Background: Tracking recent transmission is a vital part of controlling widespread pathogens such as Mycobacterium tuberculosis. Multiple methods with specific performance characteristics exist for detecting recent transmission chains, usually by clustering strains based on genotype similarities. With such a large variety of methods available, informed selection of an appropriate approach for determining transmissions within a given setting/time period is difficult. Methods: This study combines whole genome sequence (WGS) data derived from 324 isolates collected 2005–2010 in Kinshasa, Democratic Republic of Congo (DRC), a high endemic setting, with phylodynamics to unveil the timing of transmission events posited by a variety of standard genotyping methods. Clustering data based on Spoligotyping, 24-loci MIRU-VNTR typing, WGS based SNP (Single Nucleotide Polymorphism) and core genome multi locus sequence typing (cgMLST) typing were evaluated. Findings: Our results suggest that clusters based on Spoligotyping could encompass transmission events that occurred almost 200 years prior to sampling while 24-loci-MIRU-VNTR often represented three decades of transmission. Instead, WGS based genotyping applying low SNP or cgMLST allele thresholds allows for determination of recent transmission events, e.g. in timespans of up to 10 years for a 5 SNP/allele cut-off. Interpretation: With the rapid uptake of WGS methods in surveillance and outbreak tracking, the findings obtained in this study can guide the selection of appropriate clustering methods for uncovering relevant transmission chains within a given time-period. For high resolution cluster analyses, WGS-SNP and cgMLST based analyses have similar clustering/timing characteristics even for data obtained from a high incidence setting.

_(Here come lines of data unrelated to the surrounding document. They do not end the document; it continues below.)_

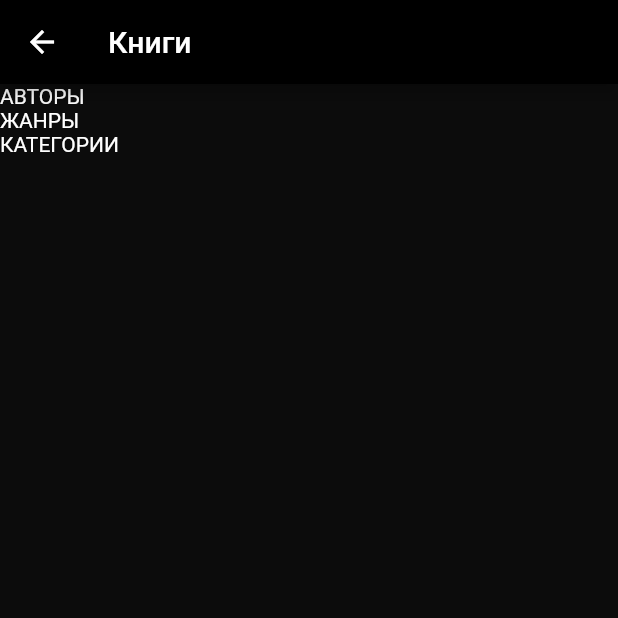
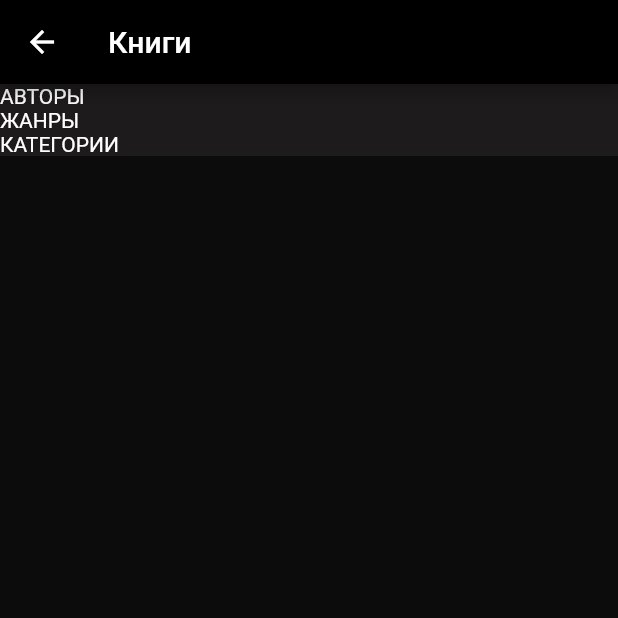
Before and after one commit to artyom-kalman/likbez, a Flutter app: the Books screen opened directly, on a phone screen of 412 x 824 dp, the top half of it. Run offline on Flutter 3.47's test engine with Material 2 defaults, Android fonts, the phone set to English and light mode, and no system bars.

Commit message:
update colors

```diff
--- a/lib/theme/colors.dart
+++ b/lib/theme/colors.dart
@@ -1,6 +1,6 @@
 import 'package:flutter/material.dart';
 
-const bgColor = Color.fromARGB(255, 12, 12, 12);
+const bgColor = Color.fromARGB(255, 29, 27, 27);
 const black   = Color.fromARGB(255, 0, 0, 0);
 const white   = Color.fromARGB(255, 255, 255, 255);
 const orange   = Color.fromARGB(255, 238, 82, 20);
```
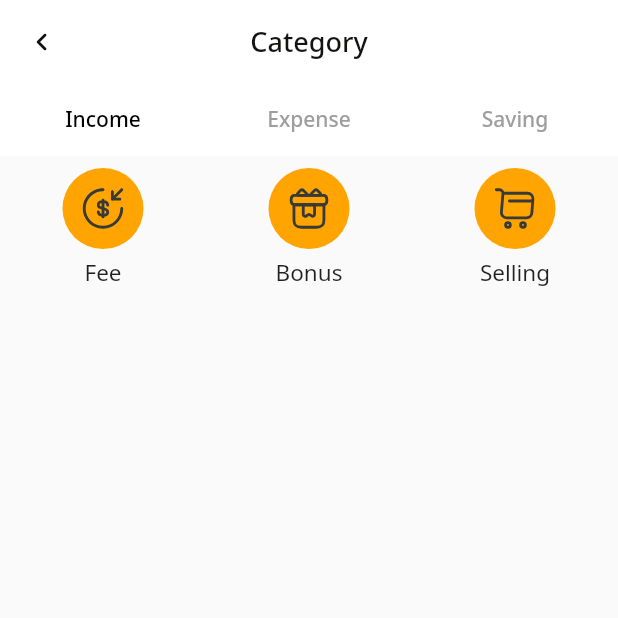
After one commit to zuludin04/during, a Flutter app: the CategoryDashboardScreen screen opened by its route, on a phone screen of 412 x 824 dp, the top half of it. The commit adds this screen. Run offline on Flutter 3.47's test engine with Material 2 defaults, Android fonts, the light colour scheme and no system bars; our stand-ins replace carousel_slider, flutter_svg, get, get_storage, google_mobile_ads, modal_bottom_sheet and 4 more; missing offline and left inert: flex_color_picker; accounts and stored records are empty; network calls fail.

Commit message:
add category screen

```diff
--- a/lib/core/widgets/toolbar_during.dart
+++ b/lib/core/widgets/toolbar_during.dart
@@ -7,6 +7,7 @@ class ToolbarDuring {
     List<Widget> actions = const [],
     bool sharePayment = false,
     IconData leadingIcon = Icons.chevron_left_rounded,
+    PreferredSizeWidget? tabs,
   }) {
     return AppBar(
       leading: IconButton(
@@ -47,6 +48,7 @@ class ToolbarDuring {
       centerTitle: true,
       elevation: 0,
       actions: actions,
+      bottom: tabs,
     );
   }
 }
--- a/lib/routes/app_pages.dart
+++ b/lib/routes/app_pages.dart
@@ -1,3 +1,5 @@
+import 'package:during/ui/category/bindings/category_dashboard_binding.dart';
+import 'package:during/ui/category/views/category_dashboard_screen.dart';
 import 'package:during/ui/dashboard/bindings/dashboard_binding.dart';
 import 'package:during/ui/dashboard/bindings/home_navigation_binding.dart';
 import 'package:during/ui/dashboard/bindings/setting_navigation_binding.dart';
@@ -75,5 +77,10 @@ class AppPages {
       name: RoutePath.language,
       page: () => const LanguageChangeScreen(),
     ),
+    GetPage(
+      name: RoutePath.category,
+      page: () => const CategoryDashboardScreen(),
+      binding: CategoryDashboardBinding(),
+    ),
   ];
 }
--- a/lib/routes/app_routes.dart
+++ b/lib/routes/app_routes.dart
@@ -3,7 +3,7 @@ part of 'app_pages.dart';
 abstract class RoutePath {
   RoutePath._();
 
-   static const dashboard = '/';
+  static const dashboard = '/';
   static const transactionCreate = '/transaction_create';
   static const transactionRecord = '/transaction_record';
   static const transactionDetail = '/transaction_detail';
@@ -13,4 +13,5 @@ abstract class RoutePath {
   static const sharePayment = '/share_payment';
   static const generatedCode = '/generated_code';
   static const language = '/language';
+  static const category = '/category';
 }
--- /dev/null
+++ b/lib/ui/category/bindings/category_dashboard_binding.dart
@@ -0,0 +1,9 @@
+import 'package:during/ui/category/controllers/category_dashboard_controller.dart';
+import 'package:get/get.dart';
+
+class CategoryDashboardBinding extends Bindings {
+  @override
+  void dependencies() {
+    Get.lazyPut(() => CategoryDashboardController());
+  }
+}
--- /dev/null
+++ b/lib/ui/category/controllers/category_dashboard_controller.dart
@@ -0,0 +1,29 @@
+import 'package:during/data/during_repository.dart';
+import 'package:during/data/source/entity/category_entity.dart';
+import 'package:get/get.dart';
+
+class CategoryDashboardController extends GetxController {
+  final DuringRepository _repository = Get.find();
+
+  var loading = false;
+  var categories = <CategoryEntity>[];
+
+  void loadCategory(int type) async {
+    var category = await _repository.loadCategoryType(type);
+    categories = category;
+    update([type]);
+  }
+
+  String _updateKey(int type) {
+    switch (type) {
+      case 1:
+        return 'Saving';
+      case 2:
+        return 'Income';
+      case 3:
+        return 'Expense';
+      default:
+        return 'Expense';
+    }
+  }
+}
--- /dev/null
+++ b/lib/ui/category/views/category_dashboard_screen.dart
@@ -0,0 +1,36 @@
+import 'package:during/core/widgets/toolbar_during.dart';
+import 'package:during/ui/category/views/widgets/category_tab.dart';
+import 'package:flutter/material.dart';
+import 'package:get/get.dart';
+
+class CategoryDashboardScreen extends StatelessWidget {
+  const CategoryDashboardScreen({Key? key}) : super(key: key);
+
+  @override
+  Widget build(BuildContext context) {
+    return DefaultTabController(
+      length: 3,
+      child: Scaffold(
+        appBar: ToolbarDuring.defaultToolbar(
+          'category'.tr,
+          tabs: TabBar(
+            unselectedLabelColor: Colors.grey,
+            labelColor: Colors.black,
+            tabs: [
+              Tab(text: 'income'.tr),
+              Tab(text: 'expense'.tr),
+              Tab(text: 'saving'.tr),
+            ],
+          ),
+        ),
+        body: const TabBarView(
+          children: [
+            CategoryTab(type: 2),
+            CategoryTab(type: 3),
+            CategoryTab(type: 1),
+          ],
+        ),
+      ),
+    );
+  }
+}
--- /dev/null
+++ b/lib/ui/category/views/widgets/category_tab.dart
@@ -0,0 +1,77 @@
+import 'package:during/data/source/entity/category_entity.dart';
+import 'package:during/ui/category/controllers/category_dashboard_controller.dart';
+import 'package:flutter/material.dart';
+import 'package:flutter_svg/flutter_svg.dart';
+import 'package:get/get.dart';
+
+class CategoryTab extends StatefulWidget {
+  final int type;
+
+  const CategoryTab({Key? key, required this.type}) : super(key: key);
+
+  @override
+  State<CategoryTab> createState() => _CategoryTabState();
+}
+
+class _CategoryTabState extends State<CategoryTab>
+    with AutomaticKeepAliveClientMixin {
+  final CategoryDashboardController _controller = Get.find();
+
+  @override
+  void initState() {
+    _controller.loadCategory(widget.type);
+    super.initState();
+  }
+
+  @override
+  bool get wantKeepAlive => true;
+
+  @override
+  Widget build(BuildContext context) {
+    super.build(context);
+    return GetBuilder<CategoryDashboardController>(
+      id: widget.type,
+      builder: (controller) {
+        if (controller.loading) {
+          return Center(child: Text('Category is Empty ${widget.type}'));
+        } else {
+          return GridView.builder(
+            gridDelegate: const SliverGridDelegateWithFixedCrossAxisCount(
+                crossAxisCount: 3),
+            itemBuilder: (context, index) =>
+                _categoryItem(controller.categories[index]),
+            itemCount: controller.categories.length,
+          );
+        }
+      },
+    );
+  }
+
+  Widget _categoryItem(CategoryEntity category) {
+    return Padding(
+      padding: const EdgeInsets.all(8.0),
+      child: Column(
+        children: [
+          Container(
+            decoration: const BoxDecoration(
+              color: Color(0xffffa400),
+              shape: BoxShape.circle,
+            ),
+            padding: const EdgeInsets.all(12),
+            child: SvgPicture.asset(
+              'assets/category/${category.icon}',
+              color: const Color(0xff373a36),
+              width: 30,
+              height: 30,
+            ),
+          ),
+          const SizedBox(height: 5),
+          Text(
+            category.name ?? "",
+            style: const TextStyle(fontSize: 15),
+          ),
+        ],
+      ),
+    );
+  }
+}
--- a/lib/ui/dashboard/views/nav/setting_navigation.dart
+++ b/lib/ui/dashboard/views/nav/setting_navigation.dart
@@ -66,6 +66,11 @@ class _SettingNavigationState extends State<SettingNavigation> {
               leading: const Icon(Icons.language),
               onPressed: (context) => Get.toNamed(RoutePath.language),
             ),
+            SettingsTile(
+              title: Text('category'.tr),
+              leading: const Icon(Icons.dashboard_rounded),
+              onPressed: (context) => Get.toNamed(RoutePath.category),
+            ),
           ],
         ),
         SettingsSection(
--- a/lib/ui/saving/views/saving_insert_screen.dart
+++ b/lib/ui/saving/views/saving_insert_screen.dart
@@ -1,5 +1,4 @@
 import 'package:during/core/utils/add_helper.dart';
-import 'package:during/core/utils/helper.dart';
 import 'package:during/core/widgets/category_picker.dart';
 import 'package:during/core/widgets/color_dialog.dart';
 import 'package:during/core/widgets/input_text_field.dart';
```
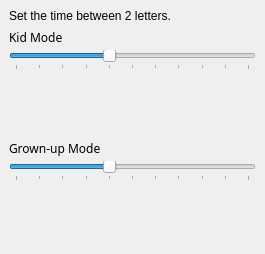
Above: klettres/timerui.ui from KDE/klettres before the change. Below: the same form after it.
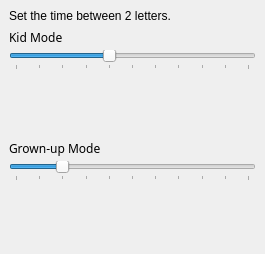
That is the form after the change.

Commit message: fix tooltips and qwhatsthis

What changed in the file:
```diff
--- a/klettres/timerui.ui
+++ b/klettres/timerui.ui
@@ -144,8 +144,14 @@
          <property name="maximum" >
           <number>10</number>
          </property>
+         <property name="pageStep" >
+          <number>1</number>
+         </property>
          <property name="value" >
-          <number>4</number>
+          <number>2</number>
+         </property>
+         <property name="sliderPosition" >
+          <number>2</number>
          </property>
          <property name="orientation" >
           <enum>Qt::Horizontal</enum>
```
Left out of the diff: 14 changed lines with no effect on the pictures.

Research Areas and Centers
- Academic Focus: Center for Infection and Inflammation Research (ZIEL)